DIY super guidelines released by the tax office yesterday could be designed to strengthen its hand in future legal action against rogue fund operators, a leading super expert says.
The Australian Taxation Office yesterday released two draft rulings governing the management of self managed super funds, one dealing with the central “sole purpose” test that requires super funds to be used only for the purpose of providing retirement income.
Pitcher Partners head of superannuation services Victoria Macdermid says by increasing the amount of information available on the management of self managed super funds, the tax office will improve its ability to successfully prosecute those that breach the rules.
“Reading between the lines, they’re almost taking a framework where it will be easier for them to take action when trustees get it wrong. Without it, it would be harder for the ATO to knock people on the head because they could say we didn’t know we had done something wrong, so in effect these rulings are a springboard for legal action,” Macdermid says.
Earlier this year the tax office announced that it was adding extra resources to its compliance unit in an effort to better target rogue DIY super fund trustees. The number of DIY super funds has rapidly increased in recent years.
The rulings, which are likely to be the first of many, follow recent changes to super law to make it clear that the tax office has the power to issue public rulings on superannuation, as it has done for many years in relation to tax.
Macdermid says the rulings are more educational than instructive and will probably not add hugely to the knowledge of professional superannuation advisers, who control a large proportion of DIY super funds.
For anyone tempted to bend the rules governing DIY super, however, the message is clear.

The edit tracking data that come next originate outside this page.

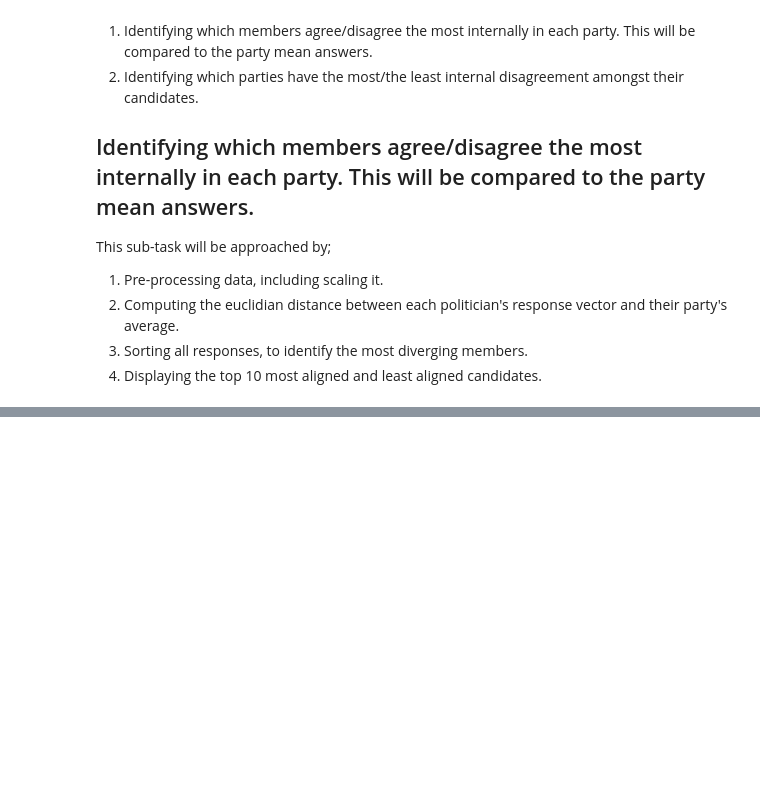
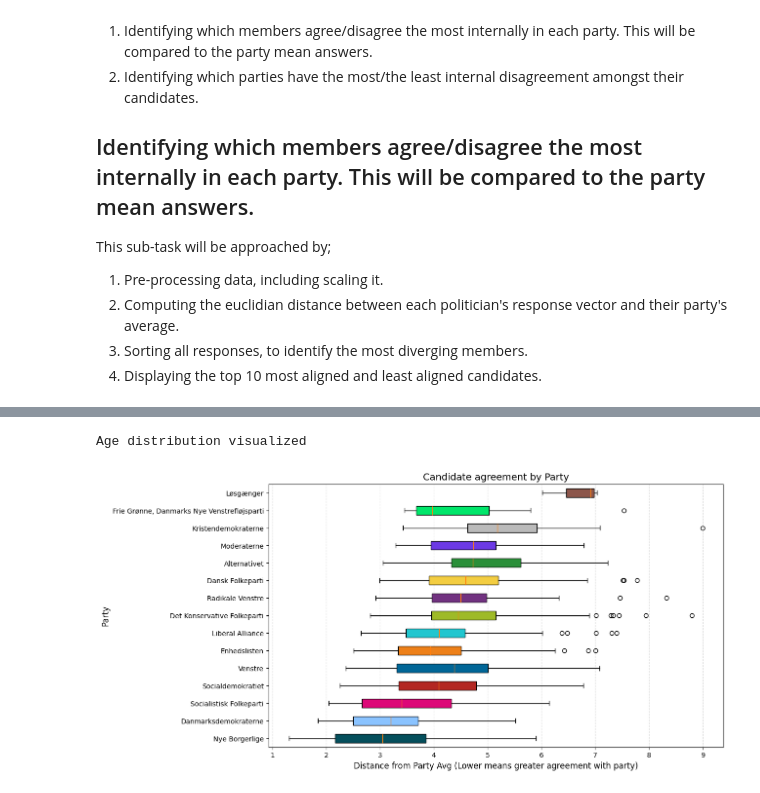
Before and after one commit to Dogmeat2000/MAL1-Python, a Jupyter notebook: Assignment 6/6. Candidate Test 2022 II.ipynb, the cells around one changed output, grey strips where cells are left out. Saved outputs shown, nothing was run; the diff lists cells and outputs as text; code cells hidden in the pictures; blank space fills up the shorter version.

```diff
--- a/Assignment 6/6. Candidate Test 2022 II.ipynb
+++ b/Assignment 6/6. Candidate Test 2022 II.ipynb
@@ -734,0 +729,22 @@ Top 10 least aligned (in agreement) members with each party's average responses:
+# %%
+# Box-plotting the candidate agreeableness:
+print("\nAge distribution visualized")
+parties = distance_df_sorted['parti'].unique()
+data = [distance_df_sorted.loc[distance_df_sorted['parti'] == party, 'distance_to_party_mean'] for party in parties]
+
+plt.figure(figsize=(12, 7))
+box = plt.boxplot(data, vert=False, patch_artist=True, tick_labels=parties)
+
+for patch, label in zip(box['boxes'], parties):
+    color = party_colors.get(label, "#7f7f7f")
+    patch.set_facecolor(color)
+
+plt.xlabel("Distance from Party Avg (Lower means greater agreement with party avg)", fontsize=12)
+plt.ylabel("Party", fontsize=12)
+plt.title("Candidate agreement by Party", fontsize=14)
+plt.grid(axis="x", linestyle="--", alpha=0.7)
+
+plt.show()
+# %% [output]
+Age distribution visualized
+[figure, added]
```
Also changed, not shown: parts of 7 cells of this notebook.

“We are likely to see a flow of rulings that are really establishing the line in the sand, and anyone who falls the wrong side won’t have excuses or be able to say they didn’t know, because this information will be publicly available; that’s the real message,” Macdermid says.